Big Data: A well-established cloud infrastructure, whether hybrid, private or public provides a gateway to Big Data integration. With a well implemented Big Data infrastructure, oil and gas companies can improve operational technology that better captures equipment performance, well productivity and a myriad of data from the reservoir and a well standpoint. Adding to this list of data are the captured data around geological and geophysical activities surrounding exploration, health and environmental safety. Sifting through the data and connecting the dots to action items and takeaways remains crucial in an oil and gas company’s ability to predict business outcomes and to make real-time decisions that help them outperform their competitors.

Information Technology Service Management (ITSM): A well implemented ITSM system not only eliminates overhead but also produces increased interoperability efficiencies by driving employee productivity and help coordinate business objectives for optimal performance. The use of ITSM helps to leverage an organization’s IT framework for greater user satisfaction. ITSM creates more effective cross-functional transparency; it also inadvertently creates an opportunity for continual service improvement. The innovative nature of ITSM will allow consistent self-improvement across operational functions for increased productivity and a cost-justified infrastructure.
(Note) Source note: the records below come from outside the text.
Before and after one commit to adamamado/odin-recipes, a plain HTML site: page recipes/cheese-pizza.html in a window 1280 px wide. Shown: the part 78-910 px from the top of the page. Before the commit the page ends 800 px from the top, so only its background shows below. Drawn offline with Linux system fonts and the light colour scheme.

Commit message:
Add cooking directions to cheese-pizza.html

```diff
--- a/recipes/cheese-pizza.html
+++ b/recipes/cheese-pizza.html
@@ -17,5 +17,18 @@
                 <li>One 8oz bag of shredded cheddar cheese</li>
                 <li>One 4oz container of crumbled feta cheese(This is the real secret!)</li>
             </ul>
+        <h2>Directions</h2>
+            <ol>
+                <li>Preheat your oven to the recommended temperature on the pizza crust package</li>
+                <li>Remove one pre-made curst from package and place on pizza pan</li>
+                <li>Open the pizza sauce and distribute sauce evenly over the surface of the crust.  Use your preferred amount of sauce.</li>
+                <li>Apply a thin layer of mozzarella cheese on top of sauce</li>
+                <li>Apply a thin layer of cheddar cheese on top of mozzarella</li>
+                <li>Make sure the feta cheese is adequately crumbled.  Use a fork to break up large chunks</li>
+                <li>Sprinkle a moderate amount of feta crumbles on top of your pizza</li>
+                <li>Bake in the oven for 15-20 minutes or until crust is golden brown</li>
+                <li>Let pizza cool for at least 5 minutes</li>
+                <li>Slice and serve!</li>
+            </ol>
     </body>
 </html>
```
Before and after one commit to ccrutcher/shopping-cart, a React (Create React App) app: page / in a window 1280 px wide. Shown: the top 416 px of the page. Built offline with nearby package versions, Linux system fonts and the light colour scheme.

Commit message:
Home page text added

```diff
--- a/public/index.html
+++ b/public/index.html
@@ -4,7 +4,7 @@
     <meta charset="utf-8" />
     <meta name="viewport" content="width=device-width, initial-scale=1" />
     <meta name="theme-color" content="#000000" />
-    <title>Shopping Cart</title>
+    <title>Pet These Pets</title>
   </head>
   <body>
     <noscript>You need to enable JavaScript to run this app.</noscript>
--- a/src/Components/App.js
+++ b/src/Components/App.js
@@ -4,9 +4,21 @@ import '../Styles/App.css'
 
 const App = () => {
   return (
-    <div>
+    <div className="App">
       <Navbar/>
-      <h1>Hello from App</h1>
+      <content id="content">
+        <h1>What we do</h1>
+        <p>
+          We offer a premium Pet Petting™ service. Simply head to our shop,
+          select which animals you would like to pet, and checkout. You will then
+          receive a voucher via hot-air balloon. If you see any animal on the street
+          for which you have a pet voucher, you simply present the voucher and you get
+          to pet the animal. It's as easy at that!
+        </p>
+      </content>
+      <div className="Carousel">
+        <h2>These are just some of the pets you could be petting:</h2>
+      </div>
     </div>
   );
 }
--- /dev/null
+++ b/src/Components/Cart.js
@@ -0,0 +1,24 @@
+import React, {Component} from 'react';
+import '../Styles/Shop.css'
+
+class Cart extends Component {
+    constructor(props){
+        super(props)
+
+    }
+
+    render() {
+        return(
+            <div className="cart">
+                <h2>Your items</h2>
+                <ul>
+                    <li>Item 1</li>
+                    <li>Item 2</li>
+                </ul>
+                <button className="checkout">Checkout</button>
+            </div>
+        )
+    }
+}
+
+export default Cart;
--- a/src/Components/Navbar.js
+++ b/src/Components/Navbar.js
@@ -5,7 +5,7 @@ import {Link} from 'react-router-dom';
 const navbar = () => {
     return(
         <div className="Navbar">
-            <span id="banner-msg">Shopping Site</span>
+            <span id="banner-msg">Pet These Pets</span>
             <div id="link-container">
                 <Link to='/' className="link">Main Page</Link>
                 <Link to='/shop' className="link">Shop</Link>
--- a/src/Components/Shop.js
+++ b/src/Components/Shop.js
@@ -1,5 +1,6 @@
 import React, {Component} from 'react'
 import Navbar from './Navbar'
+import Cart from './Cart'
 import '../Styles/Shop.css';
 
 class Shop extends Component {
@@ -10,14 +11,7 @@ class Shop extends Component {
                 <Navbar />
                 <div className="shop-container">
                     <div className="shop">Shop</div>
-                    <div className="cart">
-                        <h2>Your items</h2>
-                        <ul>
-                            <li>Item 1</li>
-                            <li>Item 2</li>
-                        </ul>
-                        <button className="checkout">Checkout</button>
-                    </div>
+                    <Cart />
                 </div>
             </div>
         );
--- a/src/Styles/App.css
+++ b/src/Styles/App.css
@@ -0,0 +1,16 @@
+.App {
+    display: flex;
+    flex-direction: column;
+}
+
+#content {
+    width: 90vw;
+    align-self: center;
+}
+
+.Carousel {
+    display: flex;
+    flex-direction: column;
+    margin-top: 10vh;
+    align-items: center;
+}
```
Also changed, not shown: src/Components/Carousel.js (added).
A lot has been said to compare the recent downturn of the price of oil and gas to past nightmares experienced in years such as 2008, 1982, 1979 and 1973. As we in the industry prepare to line up 2015 behind this macabre list of years we would like to forget, let’s acknowledge something that some of us didn’t during those other downturns. The real GDP, the role of technology, the regulations and the very nature of organizational structures are in many ways radically different now than they were during these last downturns.

For starters, we are no longer in a national or global recession. It’s not ideal, but the economic landscape is not as bleak as it was when compared to the recessions of 2008, 1982 or even 1973. Additionally, we are dealing with the transformative nature of new technologies, many of which have helped reduce threats during the Great Recession and prevented a full economic calamity. This is the time to seize the opportunities that ensure an oil and gas organization hits the ground running once the demand for production returns to desired levels.

J.D Rockefeller once said that he always tried to turn every disaster into an opportunity. With a balanced approach at achieving peak operational efficiency and a targeted investment approach within technological services, oil and gas companies can better weather the current climate and better align their resources to lead the industry once the downturn ends.

This blog post originally appeared on the Enaxis Consulting website.